ACREAGE - FY 2002 - Gross Area Acres - 1,495,664
VISITATION - FY 2002 - Total Recreation Visits - 7,627,906
Lake Mead is the largest reservoir in the USA and contains enough water to flood the entire state of New York with 1 ft. of
water (26 million acre ft.).
Lake Mead FAQ:
What is the lake's elevation at high-water?
The high-water line is at 1,229 feet above sea level. At this elevation, the water would be more than 7 1/2 feet
over the top of the raised spillway gates, which are at elevation 1221.4 feet. All lands below elevation 1,250 have been retained for reservoir purposes.
What is the reservoir's area?
How long and wide is the reservoir?
How much water will Lake Mead hold?
At elevation 1221.4, it would contain 28,537,000 acre feet. An acre-foot is the amount of water required to
cover 1 acre to a depth o 1 foot, or approximately 326,000 gallons. The reservoir will store the entire average flow of the river for 2 years. That is enough water to cover the
State of Pennsylvania to a depth of one foot.
How is the reservoir capacity allotted?
Below elevation 1,229, about 1,500,000 acre-feet of storage capacity is reserved exclusively for flood control;
about 2,378,000 acre-feet of sedimentation control; about 15,853,000 acre-feet for joint use (flood control, municipal and industrial water supply, irrigation and power); and
10,024,000 acre-feet for inactive storage.
Who operates the dam and reservoir?
How much sediment will be deposited in the reservoir?
Between 1935 and 1963, about 91,000 acre-feet of sediment was deposited in Lake Mead each year.
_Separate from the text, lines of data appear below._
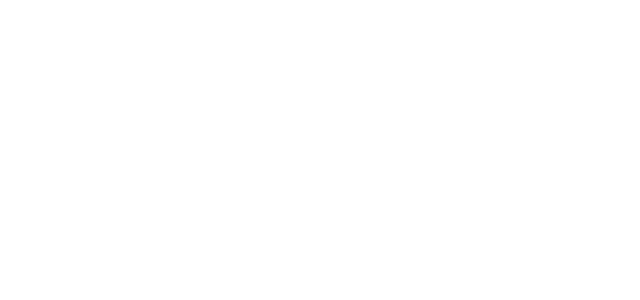
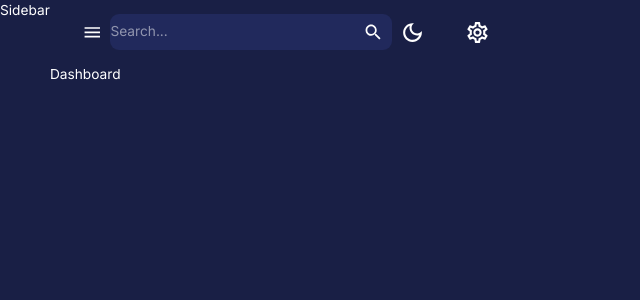
Before and after one commit to jitfengyap/mern-project, a React (Create React App) app in the folder client/: page /dashboard in a window 1280 px wide. Shown: the top 300 px of the page, without its empty margins (0-640 px from the left). Built offline with nearby package versions, Linux system fonts and the light colour scheme.

Commit message:
setup phase 2 completed

```diff
--- a/client/src/App.js
+++ b/client/src/App.js
@@ -1,5 +1,30 @@
+import { CssBaseline, ThemeProvider } from "@mui/material";
+import { createTheme } from "@mui/material/styles";
+import { useSelector } from "react-redux";
+import { BrowserRouter, Navigate, Route, Routes } from "react-router-dom";
+import { themeSettings } from "theme";
+import { useMemo } from "react";
+import Layout from "scenes/layout";
+import Dashboard from "scenes/dashboard";
+
 function App() {
-  return <div className="app"></div>;
+  const mode = useSelector((state) => state.global.mode);
+  const theme = useMemo(() => createTheme(themeSettings(mode)), [mode]);
+  return (
+    <div className="app">
+      <BrowserRouter>
+        <ThemeProvider theme={theme}>
+          <CssBaseline />
+          <Routes>
+            <Route element={<Layout />}>
+              <Route path="/" element={<Navigate to="/dashboard" replace />} />
+              <Route path="/dashboard" element={<Dashboard />} />
+            </Route>
+          </Routes>
+        </ThemeProvider>
+      </BrowserRouter>
+    </div>
+  );
 }
 
 export default App;
--- /dev/null
+++ b/client/src/components/FlexBetween.jsx
@@ -0,0 +1,10 @@
+import { Box } from "@mui/material";
+import { styled } from "@mui/system";
+
+const FlexBetween = styled(Box)({
+  display: "flex",
+  justifyContent: "space-between",
+  alignItems: "center",
+});
+
+export default FlexBetween;
--- /dev/null
+++ b/client/src/components/Navbar.jsx
@@ -0,0 +1,65 @@
+import React, { useState } from "react";
+import {
+  LightModeOutlined,
+  DarkModeOutlined,
+  Menu as MenuIcon,
+  Search,
+  SettingsOutlined,
+  ArrowDropDownOutlined,
+} from "@mui/icons-material";
+import FlexBetween from "./FlexBetween";
+import { useDispatch } from "react-redux";
+import { setMode } from "state";
+import profileImage from "assets/profile.jpeg";
+import {
+  AppBar,
+  IconButton,
+  Toolbar,
+  useTheme,
+  InputBase,
+} from "@mui/material";
+
+const Navbar = () => {
+  const dispatch = useDispatch();
+  const theme = useTheme();
+
+  return (
+    <AppBar sx={{ position: "static", background: "none", boxShadow: "none" }}>
+      <Toolbar sx={{ justifyContent: "space-between" }}>
+        {/*LEFT SIDE */}
+        <FlexBetween>
+          <IconButton onClick={() => console.log("open/close sidebar")}>
+            <MenuIcon />
+          </IconButton>
+          <FlexBetween
+            backgroundColor={theme.palette.background.alt}
+            borderRadius="9px"
+            gap="3rem"
+            p="0.1rem 1.5 rem"
+          >
+            <InputBase placeholder="Search..." />
+            <IconButton>
+              <Search />
+            </IconButton>
+          </FlexBetween>
+        </FlexBetween>
+
+        {/*RIGHT SIDE */}
+        <FlexBetween gap="1.5rem">
+          <IconButton onClick={() => dispatch(setMode())}>
+            {theme.palette.mode == "dark" ? (
+              <DarkModeOutlined sx={{ fontSize: "25px" }} />
+            ) : (
+              <LightModeOutlined sx={{ fontSize: "25px" }} />
+            )}
+          </IconButton>
+          <IconButton>
+            <SettingsOutlined sx={{ fontSize: "25px" }} />
+          </IconButton>
+        </FlexBetween>
+      </Toolbar>
+    </AppBar>
+  );
+};
+
+export default Navbar;
--- /dev/null
+++ b/client/src/components/Sidebar.jsx
@@ -0,0 +1,39 @@
+import React, { useEffect, useState } from "react";
+import {
+  Box,
+  Divider,
+  Drawer,
+  IconButton,
+  List,
+  ListItem,
+  ListItemButton,
+  ListItemIcon,
+  ListItemText,
+  Typography,
+  useTheme,
+} from "@mui/material";
+import {
+  SettingsOutlined,
+  ChevronLeft,
+  ChevronRightOutlined,
+  ShoppingCartOutlined,
+  HomeOutlined,
+  Groups2Outlined,
+  ReceiptLongOutlined,
+  PublicOutlined,
+  PointOfSaleOutlined,
+  TodayOutlined,
+  CalendarMonthOutlined,
+  AdminPanelSettingsOutlined,
+  TrendingUpOutlined,
+  PieChartOutline,
+} from "@mui/icons-material";
+import { useLocation, useNavigate } from "react-router-dom";
+import FlexBetween from "./FlexBetween";
+import profileImage from "assets/profile.jpeg";
+
+const Sidebar = () => {
+  return <div>Sidebar</div>;
+};
+
+export default Sidebar;
--- a/client/src/index.css
+++ b/client/src/index.css
@@ -0,0 +1,9 @@
+@import url('https://fonts.googleapis.com/css2?family=Inter:wght@100..900&display=swap');
+html,
+body,
+#root,
+.app{
+    width: 100%;
+    height: 100%;
+    font-family: "inter", sans-serif;
+}
--- a/client/src/index.js
+++ b/client/src/index.js
@@ -2,10 +2,21 @@
 import ReactDOM from "react-dom/client";
 import "./index.css";
 import App from "./App";
+import { configureStore } from "@reduxjs/toolkit";
+import globalReducar from "state";
+import { Provider } from "react-redux";
+
+const store = configureStore({
+  reducer: {
+    global: globalReducar,
+  },
+});
 
 const root = ReactDOM.createRoot(document.getElementById("root"));
 root.render(
   <React.StrictMode>
-    <App />
+    <Provider store={store}>
+      <App />
+    </Provider>
   </React.StrictMode>
 );
--- /dev/null
+++ b/client/src/scenes/dashboard/index.jsx
@@ -0,0 +1,7 @@
+import React from "react";
+
+const Dashboard = () => {
+  return <div>Dashboard</div>;
+};
+
+export default Dashboard;
--- /dev/null
+++ b/client/src/scenes/layout/index.jsx
@@ -0,0 +1,32 @@
+import React, { useState } from "react";
+import { Box, useMediaQuery } from "@mui/material";
+import { Outlet } from "react-router-dom";
+import { useSelector } from "react-redux";
+import Navbar from "components/Navbar";
+import Sidebar from "components/Sidebar";
+
+const Layout = () => {
+  const isNonMobile = useMediaQuery("(min-width:600px");
+
+  const [isSidebarOpen, setIsSidebarOpen] = useState(true);
+
+  return (
+    <Box display={isNonMobile ? "flex" : "block"} width="100%" height="100%">
+      <Sidebar
+        isNonMobile={isNonMobile}
+        drawerWidth="250px"
+        isSidebarOpen={isSidebarOpen}
+        setIsSidebarOpen={setIsSidebarOpen}
+      />
+      <Box>
+        <Navbar
+          isSidebarOpen={isSidebarOpen}
+          setIsSidebarOpen={setIsSidebarOpen}
+        />
+        <Outlet />
+      </Box>
+    </Box>
+  );
+};
+
+export default Layout;
--- /dev/null
+++ b/client/src/state/index.js
@@ -0,0 +1,19 @@
+import { createSlice } from "@reduxjs/toolkit";
+
+const initialState = {
+  mode: "dark",
+};
+
+export const globalSlice = createSlice({
+  name: "global",
+  initialState,
+  reducers: {
+    setMode: (state) => {
+      state.mode = state.mode === "light" ? "dark" : "light";
+    },
+  },
+});
+
+export const { setMode } = globalSlice.actions;
+
+export default globalSlice.reducer;
```
Also changed, not shown: client/src/assets/profile.jpeg (added).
With closure of
Glen Canyon Dam, about 370 miles upstream, the life of Lake Mead is indefinite.